And Connecticut requires that all new regulations be approved by the legislative Regulation Review Committee, where the public can comment on proposed regulations, Rothenberger said. The full legislature also has the power to pass laws to invalidate any regulation, and nothing in this bill removes that power, he said.

According to Rothenberger, New York, Rhode Island, Massachusetts and Vermont already have similar language on the books. Byt their laws go even further, he said, ordering their state governments to make regulations to reach emissions goals.

“This language is really only giving the agency the tools it needs to do what the legislature has already mandated it do — achieve the greenhouse gas emissions reductions that the legislature established,” he said.

But even if DEEP wanted to move forward with TCI without the legislature, Rothenberger said, “TCI is a regional program. No state is going to go it alone on a program like that.”

 A group of 13 eastern states and the District of Columbia discussed a framework for the program for a decade — beginning in Connecticut during the administration of Gov. Jodi Rell in 2010. But just four signed on to a pact in 2020 to develop the program — Connecticut, Rhode Island, Massachusetts and D.C. 

Rhode Island and Massachusetts later dropped the program, and TCI failed to win approval in the Connecticut legislature. 

But Herb said it’s clear to him that the language would allow TCI to move forward. 

He said it was convenient that TCI wasn’t brought up last session, but is being brought up again in a more opaque way than the press blitz Lamont and Dykes went on to push for TCI in 2021.

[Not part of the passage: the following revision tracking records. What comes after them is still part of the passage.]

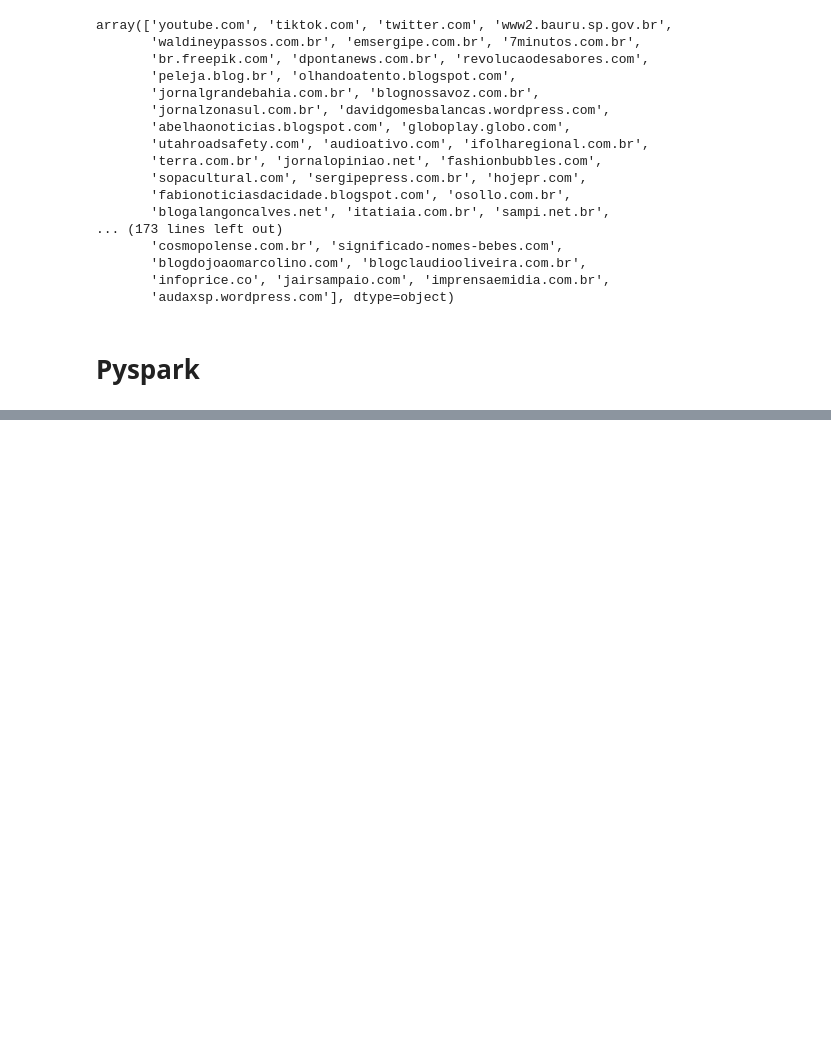
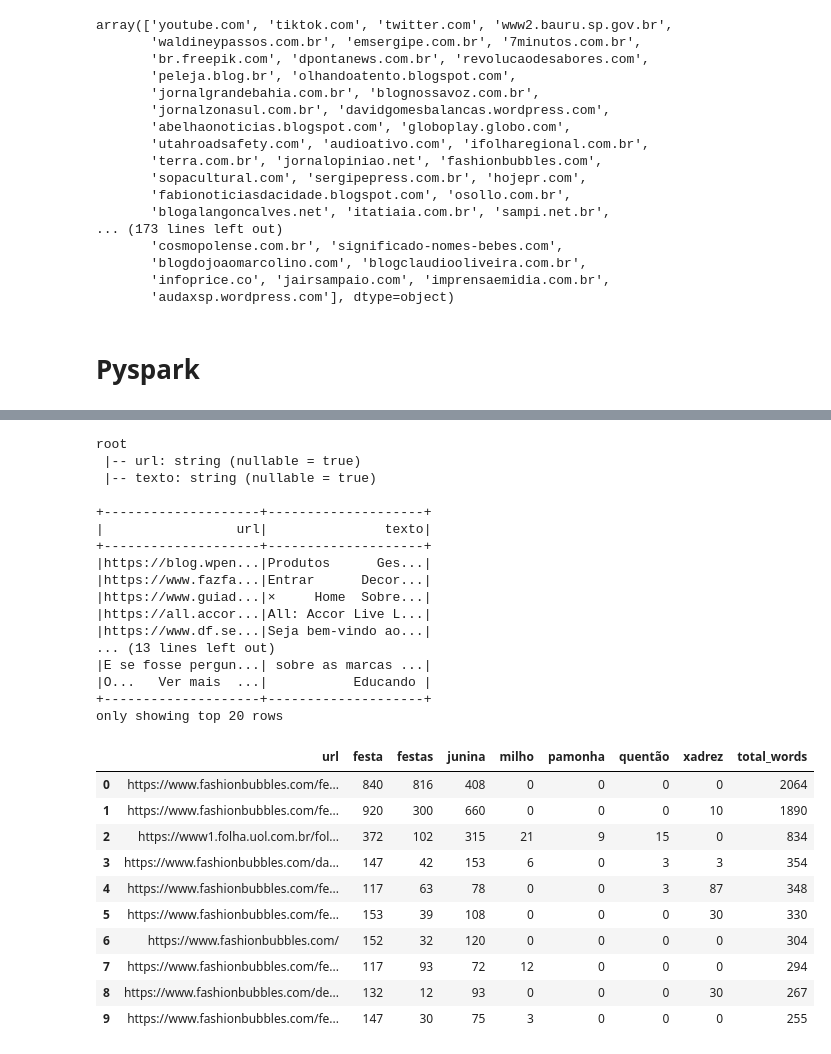
Before and after one commit to Thiag0car/Costume-Trends-Scraper, a Jupyter notebook: Contagem.ipynb, the cells around one changed output, grey strips where cells are left out. Drawn from its saved outputs; the diff is of its cells as text; code cells hidden in the pictures; blank space fills up the shorter version.

```diff
--- a/Contagem.ipynb
+++ b/Contagem.ipynb
@@ -169,0 +201,74 @@ plt.show()
+# %%
+from pyspark.sql.functions import explode, col
+
+# SparkSession
+spark = SparkSession.builder.getOrCreate()
+
+# Define the list of specific words
+specific_words = ["festa", "junina", "festajunina", "saojoao", "milho", "pamonha", "quentão", "festas", "xadrez"]
+
+# Read the CSV file
+df = spark.read.csv("C:/Users/danyu/Desktop/dados_sites.csv", header=True)
+
+# Verify the schema and data in the DataFrame
+df.printSchema()
+df.show()
+
+# Filter out null values in the "texto" and "url" columns
+df = df.filter(df["texto"].isNotNull() & df["url"].isNotNull())
+
+# Tokenize the text column
+tokenizer = Tokenizer(inputCol="texto", outputCol="words")
+df = tokenizer.transform(df)
+
+# Remove stopwords from the tokenized words
+remover = StopWordsRemover(inputCol="words", outputCol="filtered_words")
+df = remover.transform(df)
+
+# Explode the filtered words column into individual rows
+df = df.select(explode("filtered_words").alias("word"), col("url"))
+
+# Filter for specific words
+df_specific_words = df.filter(col("word").isin(specific_words))
+
+# Perform group by URL and word to count word occurrences
+word_counts = df_specific_words.groupby("url").pivot("word").count().na.fill(0)
+
+# Convert Spark DataFrame to Pandas DataFrame
+pandas_df = word_counts.toPandas()
+
+# Sort the Pandas DataFrame by the rows with the highest number of words
+pandas_df["total_words"] = pandas_df.sum(axis=1)
+pandas_df = pandas_df.sort_values("total_words", ascending=False)
+
+# Show the sorted Pandas DataFrame
+pandas_df.head(10).reset_index(drop=True)
+# %% [output]
+root
+ |-- url: string (nullable = true)
+ |-- texto: string (nullable = true)
+
++--------------------+--------------------+
+|                 url|               texto|
++--------------------+--------------------+
+|https://blog.wpen...|Produtos      Ges...|
+|https://www.fazfa...|Entrar      Decor...|
+|https://www.guiad...|×     Home  Sobre...|
+|https://all.accor...|All: Accor Live L...|
+|https://www.df.se...|Seja bem-vindo ao...|
+... (13 lines left out)
+|E se fosse pergun...| sobre as marcas ...|
+|O...   Ver mais  ...|           Educando |
++--------------------+--------------------+
+only showing top 20 rows
+|  | url | festa | festas | junina | milho | pamonha | quentão | xadrez | total_words |
+| 0 | https://www.fashionbubbles.com/fe... | 840 | 816 | 408 | 0 | 0 | 0 | 0 | 2064 |
+| 1 | https://www.fashionbubbles.com/fe... | 920 | 300 | 660 | 0 | 0 | 0 | 10 | 1890 |
+| 2 | https://www1.folha.uol.com.br/fol... | 372 | 102 | 315 | 21 | 9 | 15 | 0 | 834 |
+| 3 | https://www.fashionbubbles.com/da... | 147 | 42 | 153 | 6 | 0 | 3 | 3 | 354 |
+| 4 | https://www.fashionbubbles.com/fe... | 117 | 63 | 78 | 0 | 0 | 3 | 87 | 348 |
+| 5 | https://www.fashionbubbles.com/fe... | 153 | 39 | 108 | 0 | 0 | 0 | 30 | 330 |
+| 6 | https://www.fashionbubbles.com/ | 152 | 32 | 120 | 0 | 0 | 0 | 0 | 304 |
+| 7 | https://www.fashionbubbles.com/fe... | 117 | 93 | 72 | 12 | 0 | 0 | 0 | 294 |
+| 8 | https://www.fashionbubbles.com/de... | 132 | 12 | 93 | 0 | 0 | 0 | 30 | 267 |
+| 9 | https://www.fashionbubbles.com/fe... | 147 | 30 | 75 | 3 | 0 | 0 | 0 | 255 |
```
Also changed, not shown: parts of 14 cells of this notebook.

“So you can sign on to a California program or a Canadian province — what are we doing?” Herb said. “So the DEEP commissioner can enter into an agreement with Quebec to run a cap and trade program? That, to me, is frightening that we would cede power to another state or a foreign country that could increase gasoline costs, increase the cost of living, increase the impact of inflation.”